Work to be completed
Copy every line below that has the word "flex" in it.

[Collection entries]
---+---

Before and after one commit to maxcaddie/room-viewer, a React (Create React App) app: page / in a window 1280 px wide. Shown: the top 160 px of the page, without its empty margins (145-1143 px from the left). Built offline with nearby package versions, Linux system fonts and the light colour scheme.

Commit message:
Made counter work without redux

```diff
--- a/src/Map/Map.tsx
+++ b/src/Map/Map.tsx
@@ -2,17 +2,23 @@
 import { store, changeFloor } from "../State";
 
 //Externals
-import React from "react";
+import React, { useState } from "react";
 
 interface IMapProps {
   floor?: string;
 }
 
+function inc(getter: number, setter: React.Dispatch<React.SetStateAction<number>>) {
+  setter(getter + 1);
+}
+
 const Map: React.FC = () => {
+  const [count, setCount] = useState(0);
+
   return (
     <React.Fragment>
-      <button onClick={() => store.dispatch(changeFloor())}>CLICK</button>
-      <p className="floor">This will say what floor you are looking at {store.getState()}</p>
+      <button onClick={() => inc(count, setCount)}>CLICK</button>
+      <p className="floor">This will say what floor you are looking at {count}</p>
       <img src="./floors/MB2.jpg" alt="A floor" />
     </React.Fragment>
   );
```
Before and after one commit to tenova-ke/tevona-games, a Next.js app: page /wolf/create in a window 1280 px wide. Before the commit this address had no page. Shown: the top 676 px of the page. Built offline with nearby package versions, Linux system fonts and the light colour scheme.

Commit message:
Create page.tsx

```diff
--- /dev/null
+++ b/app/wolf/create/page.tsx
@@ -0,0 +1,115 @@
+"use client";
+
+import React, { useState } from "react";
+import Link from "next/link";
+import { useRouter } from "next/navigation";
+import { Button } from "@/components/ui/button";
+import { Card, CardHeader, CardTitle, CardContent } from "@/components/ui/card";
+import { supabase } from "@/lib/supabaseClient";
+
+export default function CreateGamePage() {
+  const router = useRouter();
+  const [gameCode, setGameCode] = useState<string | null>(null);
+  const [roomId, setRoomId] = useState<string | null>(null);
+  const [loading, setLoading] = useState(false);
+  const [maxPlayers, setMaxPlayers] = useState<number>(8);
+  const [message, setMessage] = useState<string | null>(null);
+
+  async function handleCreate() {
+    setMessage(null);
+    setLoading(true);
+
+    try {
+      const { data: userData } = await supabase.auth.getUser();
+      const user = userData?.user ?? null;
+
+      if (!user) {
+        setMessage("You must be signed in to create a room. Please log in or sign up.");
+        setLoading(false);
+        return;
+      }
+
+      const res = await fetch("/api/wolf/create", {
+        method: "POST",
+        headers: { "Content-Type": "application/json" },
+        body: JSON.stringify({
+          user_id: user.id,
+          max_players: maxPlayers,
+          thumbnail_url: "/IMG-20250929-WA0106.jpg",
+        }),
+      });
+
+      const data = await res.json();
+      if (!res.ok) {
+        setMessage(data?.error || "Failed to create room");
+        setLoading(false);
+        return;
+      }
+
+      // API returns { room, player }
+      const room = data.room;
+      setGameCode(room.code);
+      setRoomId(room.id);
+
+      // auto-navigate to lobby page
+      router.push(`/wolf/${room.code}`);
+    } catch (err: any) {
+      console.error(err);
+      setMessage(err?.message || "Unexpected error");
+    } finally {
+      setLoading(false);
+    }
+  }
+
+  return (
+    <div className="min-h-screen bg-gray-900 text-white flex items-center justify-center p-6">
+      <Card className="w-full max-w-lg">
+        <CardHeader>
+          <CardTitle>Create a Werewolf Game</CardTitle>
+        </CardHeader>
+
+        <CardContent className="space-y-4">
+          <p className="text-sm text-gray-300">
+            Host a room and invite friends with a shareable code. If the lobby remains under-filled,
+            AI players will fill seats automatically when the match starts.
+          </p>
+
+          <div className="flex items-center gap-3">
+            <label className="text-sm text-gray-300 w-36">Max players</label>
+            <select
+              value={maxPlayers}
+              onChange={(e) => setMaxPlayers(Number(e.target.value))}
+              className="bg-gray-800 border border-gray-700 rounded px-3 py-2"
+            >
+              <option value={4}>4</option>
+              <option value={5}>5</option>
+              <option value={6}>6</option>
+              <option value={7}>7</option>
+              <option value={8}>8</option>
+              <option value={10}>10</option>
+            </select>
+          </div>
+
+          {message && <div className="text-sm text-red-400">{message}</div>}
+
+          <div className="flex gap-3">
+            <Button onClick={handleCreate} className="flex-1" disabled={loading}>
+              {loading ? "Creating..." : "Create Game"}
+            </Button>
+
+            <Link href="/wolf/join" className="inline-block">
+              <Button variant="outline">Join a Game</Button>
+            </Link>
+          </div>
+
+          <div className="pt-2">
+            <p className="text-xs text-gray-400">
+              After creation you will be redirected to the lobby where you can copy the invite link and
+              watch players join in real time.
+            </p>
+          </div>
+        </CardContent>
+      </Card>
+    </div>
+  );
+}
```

---+---

Solution for this problem
+    <div className="min-h-screen bg-gray-900 text-white flex items-center justify-center p-6">
+          <div className="flex items-center gap-3">
+          <div className="flex gap-3">
+            <Button onClick={handleCreate} className="flex-1" disabled={loading}>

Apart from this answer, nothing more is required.